● Problem statement:
Below is a block of entries, which should be copied verbatim apart from the pictures.

● Supplied information:

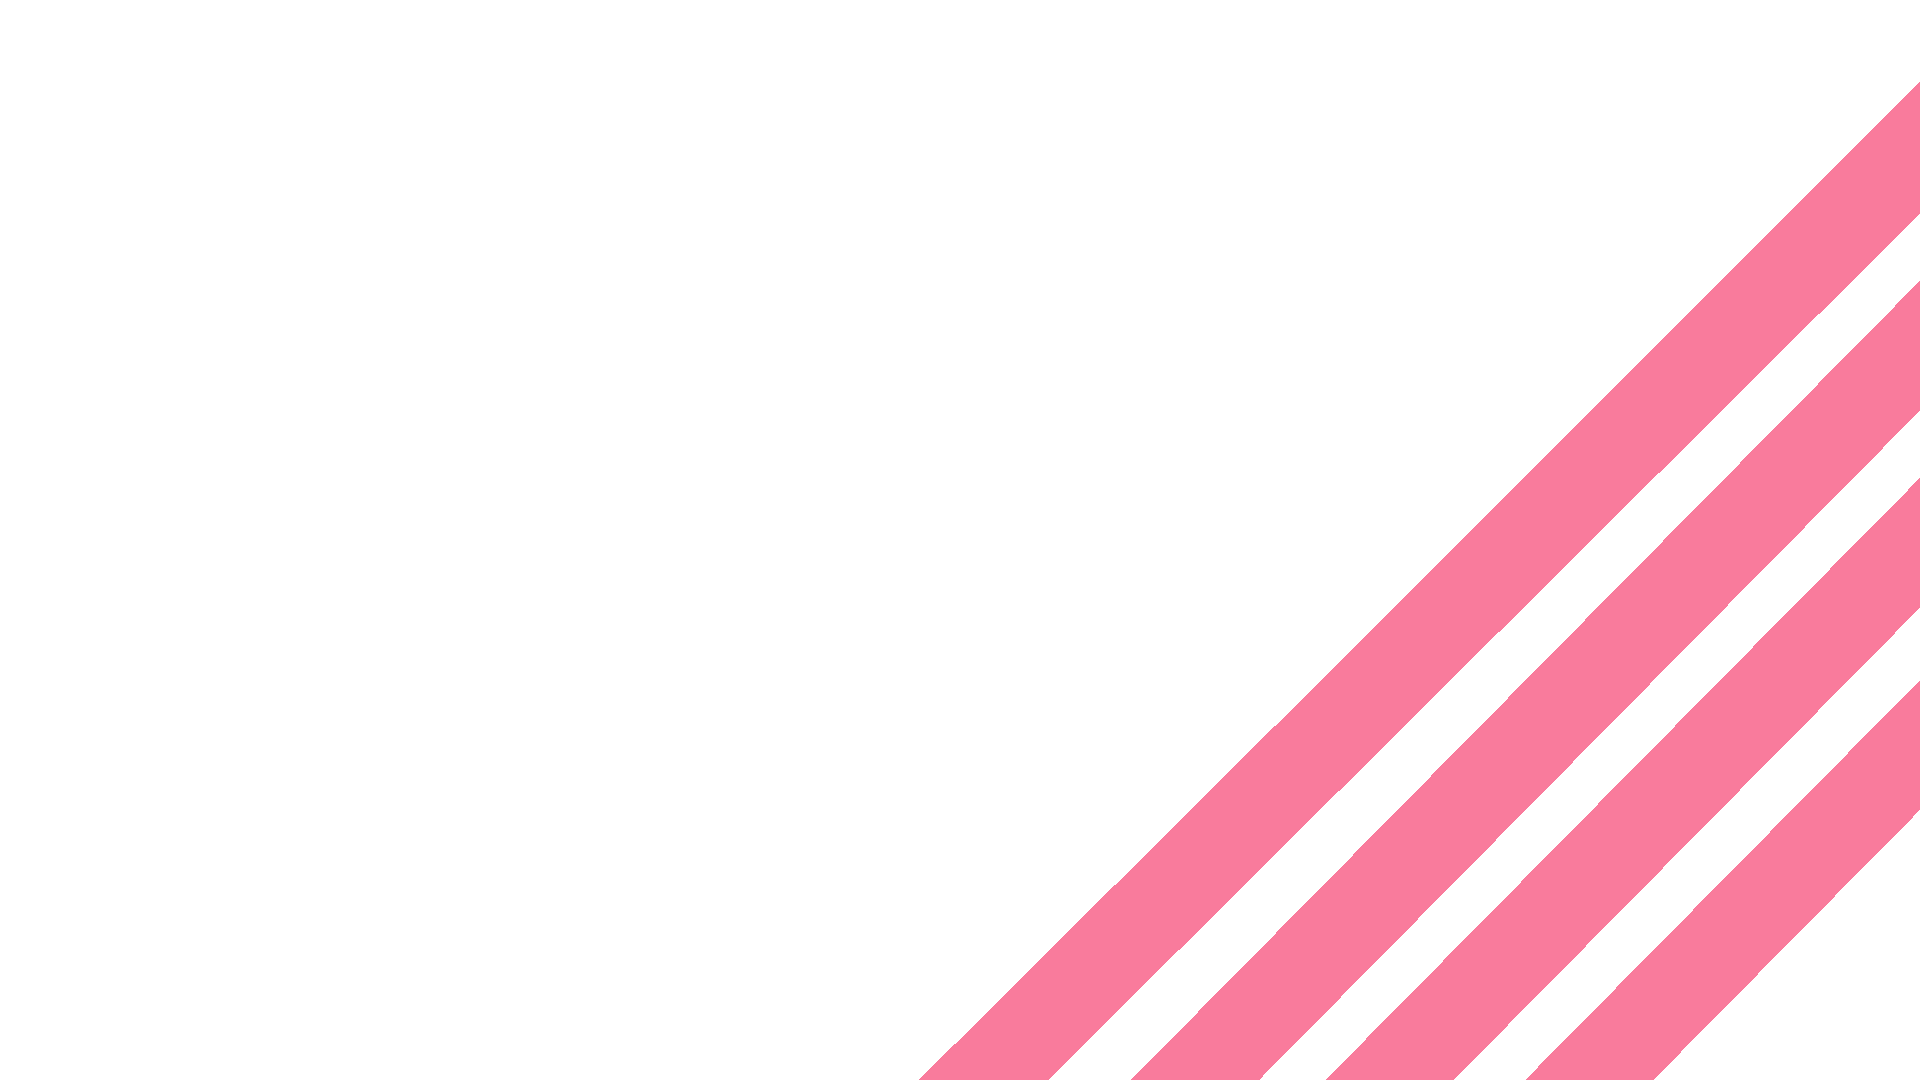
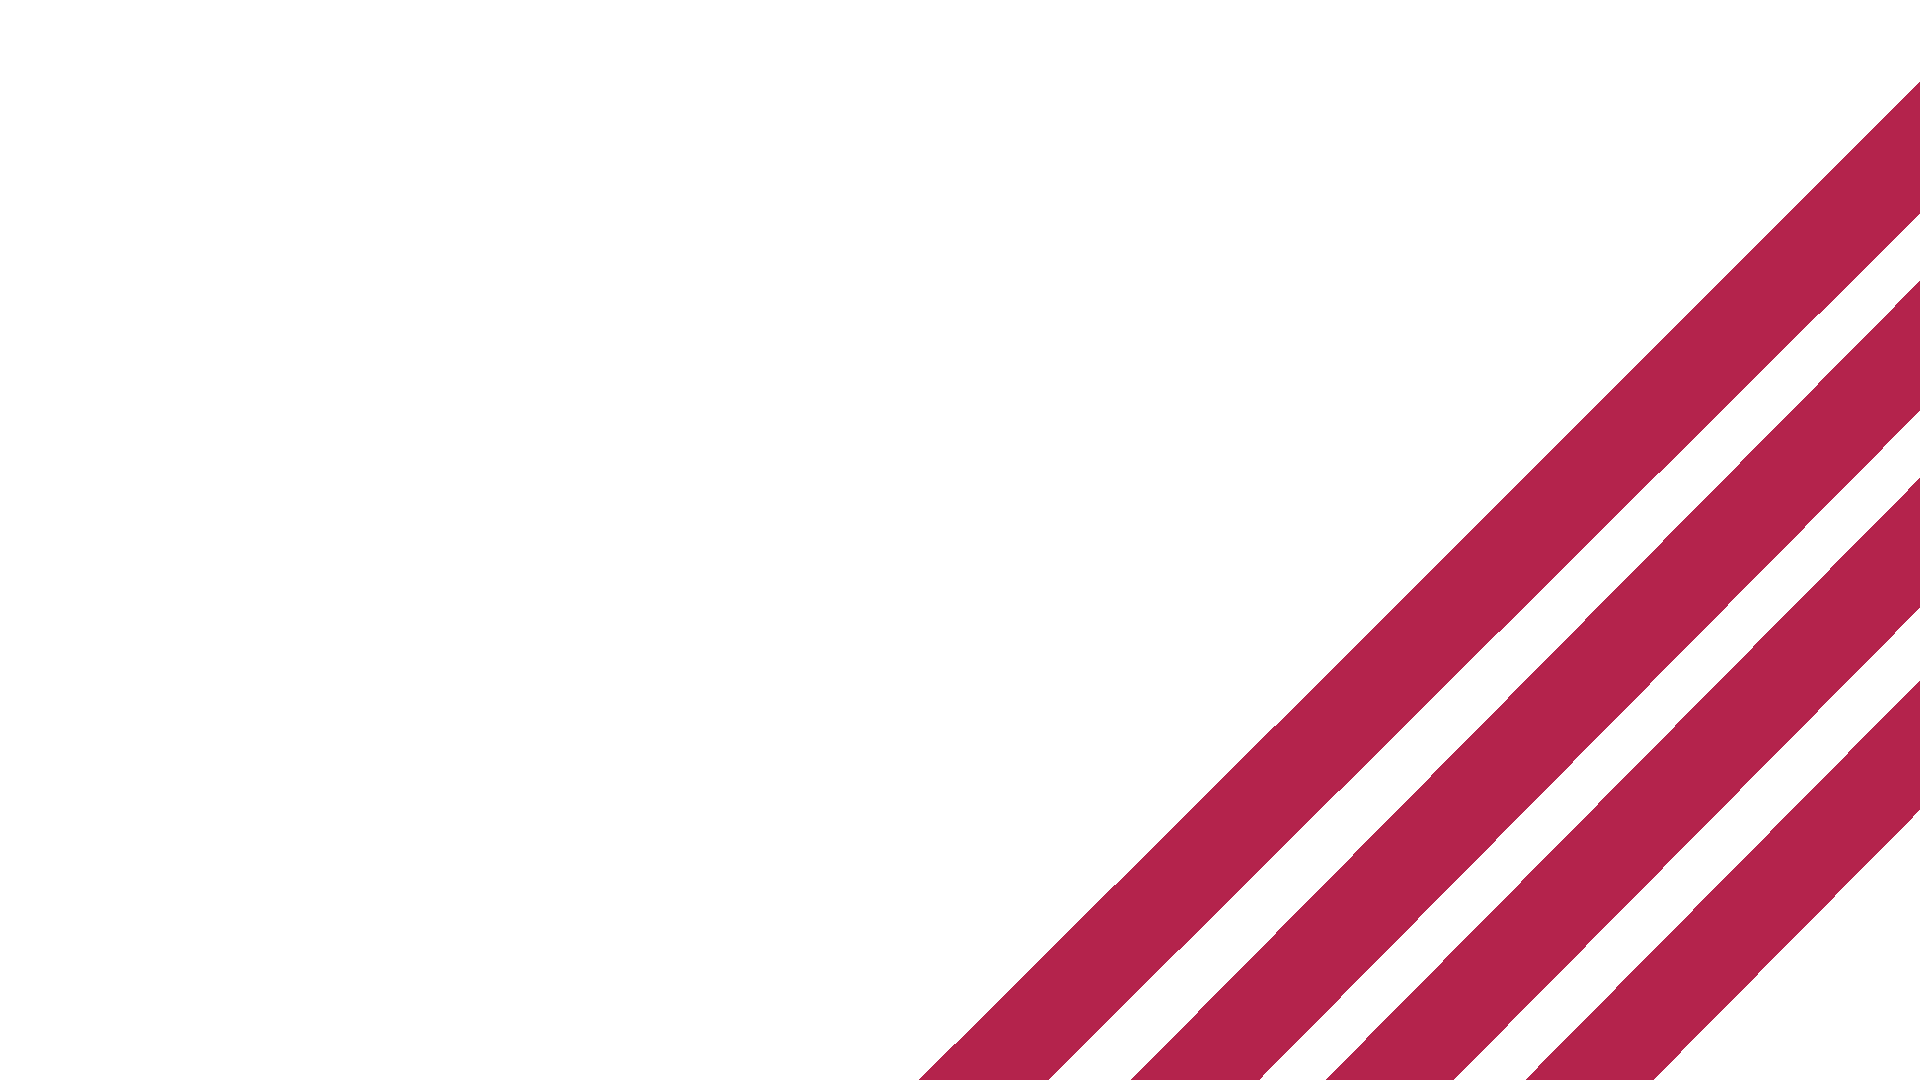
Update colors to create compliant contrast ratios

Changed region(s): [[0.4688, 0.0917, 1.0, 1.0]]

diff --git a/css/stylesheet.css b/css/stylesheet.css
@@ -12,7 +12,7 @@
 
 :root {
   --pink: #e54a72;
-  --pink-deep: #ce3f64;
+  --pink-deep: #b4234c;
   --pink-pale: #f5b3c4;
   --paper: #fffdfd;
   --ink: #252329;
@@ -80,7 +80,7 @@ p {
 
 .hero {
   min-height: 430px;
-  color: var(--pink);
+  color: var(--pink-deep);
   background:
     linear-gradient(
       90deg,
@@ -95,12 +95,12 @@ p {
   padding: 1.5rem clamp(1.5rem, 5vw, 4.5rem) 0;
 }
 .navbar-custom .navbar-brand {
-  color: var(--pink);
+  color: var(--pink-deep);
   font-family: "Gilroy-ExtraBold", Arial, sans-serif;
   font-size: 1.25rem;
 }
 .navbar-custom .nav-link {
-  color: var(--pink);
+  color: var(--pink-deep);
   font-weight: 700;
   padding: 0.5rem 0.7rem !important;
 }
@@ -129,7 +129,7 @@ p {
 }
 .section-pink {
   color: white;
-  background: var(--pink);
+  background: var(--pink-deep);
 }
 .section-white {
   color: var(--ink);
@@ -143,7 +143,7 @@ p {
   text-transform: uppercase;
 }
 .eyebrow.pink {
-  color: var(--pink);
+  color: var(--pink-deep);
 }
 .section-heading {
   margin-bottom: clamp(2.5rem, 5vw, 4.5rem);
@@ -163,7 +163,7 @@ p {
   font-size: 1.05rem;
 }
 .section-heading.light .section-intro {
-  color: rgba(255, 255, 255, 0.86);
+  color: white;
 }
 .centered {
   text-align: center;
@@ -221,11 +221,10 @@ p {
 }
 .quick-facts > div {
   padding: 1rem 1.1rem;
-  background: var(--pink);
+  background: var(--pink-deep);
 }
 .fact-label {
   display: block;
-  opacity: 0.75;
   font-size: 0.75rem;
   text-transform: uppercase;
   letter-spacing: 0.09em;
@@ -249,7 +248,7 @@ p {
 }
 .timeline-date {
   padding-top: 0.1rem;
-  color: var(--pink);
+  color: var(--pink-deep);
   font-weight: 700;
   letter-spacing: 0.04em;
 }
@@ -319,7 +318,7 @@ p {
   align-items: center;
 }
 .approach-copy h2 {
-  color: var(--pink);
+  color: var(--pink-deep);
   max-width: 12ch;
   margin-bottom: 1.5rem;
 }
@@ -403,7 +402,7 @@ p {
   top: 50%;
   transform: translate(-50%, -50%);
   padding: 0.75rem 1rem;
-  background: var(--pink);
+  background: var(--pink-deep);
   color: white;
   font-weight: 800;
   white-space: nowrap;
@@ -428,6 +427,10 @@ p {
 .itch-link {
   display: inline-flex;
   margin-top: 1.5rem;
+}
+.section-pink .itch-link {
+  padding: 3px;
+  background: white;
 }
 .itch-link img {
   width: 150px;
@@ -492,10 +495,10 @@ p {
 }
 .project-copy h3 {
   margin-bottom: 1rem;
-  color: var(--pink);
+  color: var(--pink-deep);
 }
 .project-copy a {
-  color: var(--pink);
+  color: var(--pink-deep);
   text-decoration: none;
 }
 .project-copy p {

● Output of the task:
Update colors to create compliant contrast ratios

Changed region(s): [[0.4688, 0.0917, 1.0, 1.0]]

diff --git a/css/stylesheet.css b/css/stylesheet.css
@@ -12,7 +12,7 @@
 
 :root {
   --pink: #e54a72;
-  --pink-deep: #ce3f64;
+  --pink-deep: #b4234c;
   --pink-pale: #f5b3c4;
   --paper: #fffdfd;
   --ink: #252329;
@@ -80,7 +80,7 @@ p {
 
 .hero {
   min-height: 430px;
-  color: var(--pink);
+  color: var(--pink-deep);
   background:
     linear-gradient(
       90deg,
@@ -95,12 +95,12 @@ p {
   padding: 1.5rem clamp(1.5rem, 5vw, 4.5rem) 0;
 }
 .navbar-custom .navbar-brand {
-  color: var(--pink);
+  color: var(--pink-deep);
   font-family: "Gilroy-ExtraBold", Arial, sans-serif;
   font-size: 1.25rem;
 }
 .navbar-custom .nav-link {
-  color: var(--pink);
+  color: var(--pink-deep);
   font-weight: 700;
   padding: 0.5rem 0.7rem !important;
 }
@@ -129,7 +129,7 @@ p {
 }
 .section-pink {
   color: white;
-  background: var(--pink);
+  background: var(--pink-deep);
 }
 .section-white {
   color: var(--ink);
@@ -143,7 +143,7 @@ p {
   text-transform: uppercase;
 }
 .eyebrow.pink {
-  color: var(--pink);
+  color: var(--pink-deep);
 }
 .section-heading {
   margin-bottom: clamp(2.5rem, 5vw, 4.5rem);
@@ -163,7 +163,7 @@ p {
   font-size: 1.05rem;
 }
 .section-heading.light .section-intro {
-  color: rgba(255, 255, 255, 0.86);
+  color: white;
 }
 .centered {
   text-align: center;
@@ -221,11 +221,10 @@ p {
 }
 .quick-facts > div {
   padding: 1rem 1.1rem;
-  background: var(--pink);
+  background: var(--pink-deep);
 }
 .fact-label {
   display: block;
-  opacity: 0.75;
   font-size: 0.75rem;
   text-transform: uppercase;
   letter-spacing: 0.09em;
@@ -249,7 +248,7 @@ p {
 }
 .timeline-date {
   padding-top: 0.1rem;
-  color: var(--pink);
+  color: var(--pink-deep);
   font-weight: 700;
   letter-spacing: 0.04em;
 }
@@ -319,7 +318,7 @@ p {
   align-items: center;
 }
 .approach-copy h2 {
-  color: var(--pink);
+  color: var(--pink-deep);
   max-width: 12ch;
   margin-bottom: 1.5rem;
 }
@@ -403,7 +402,7 @@ p {
   top: 50%;
   transform: translate(-50%, -50%);
   padding: 0.75rem 1rem;
-  background: var(--pink);
+  background: var(--pink-deep);
   color: white;
   font-weight: 800;
   white-space: nowrap;
@@ -428,6 +427,10 @@ p {
 .itch-link {
   display: inline-flex;
   margin-top: 1.5rem;
+}
+.section-pink .itch-link {
+  padding: 3px;
+  background: white;
 }
 .itch-link img {
   width: 150px;
@@ -492,10 +495,10 @@ p {
 }
 .project-copy h3 {
   margin-bottom: 1rem;
-  color: var(--pink);
+  color: var(--pink-deep);
 }
 .project-copy a {
-  color: var(--pink);
+  color: var(--pink-deep);
   text-decoration: none;
 }
 .project-copy p {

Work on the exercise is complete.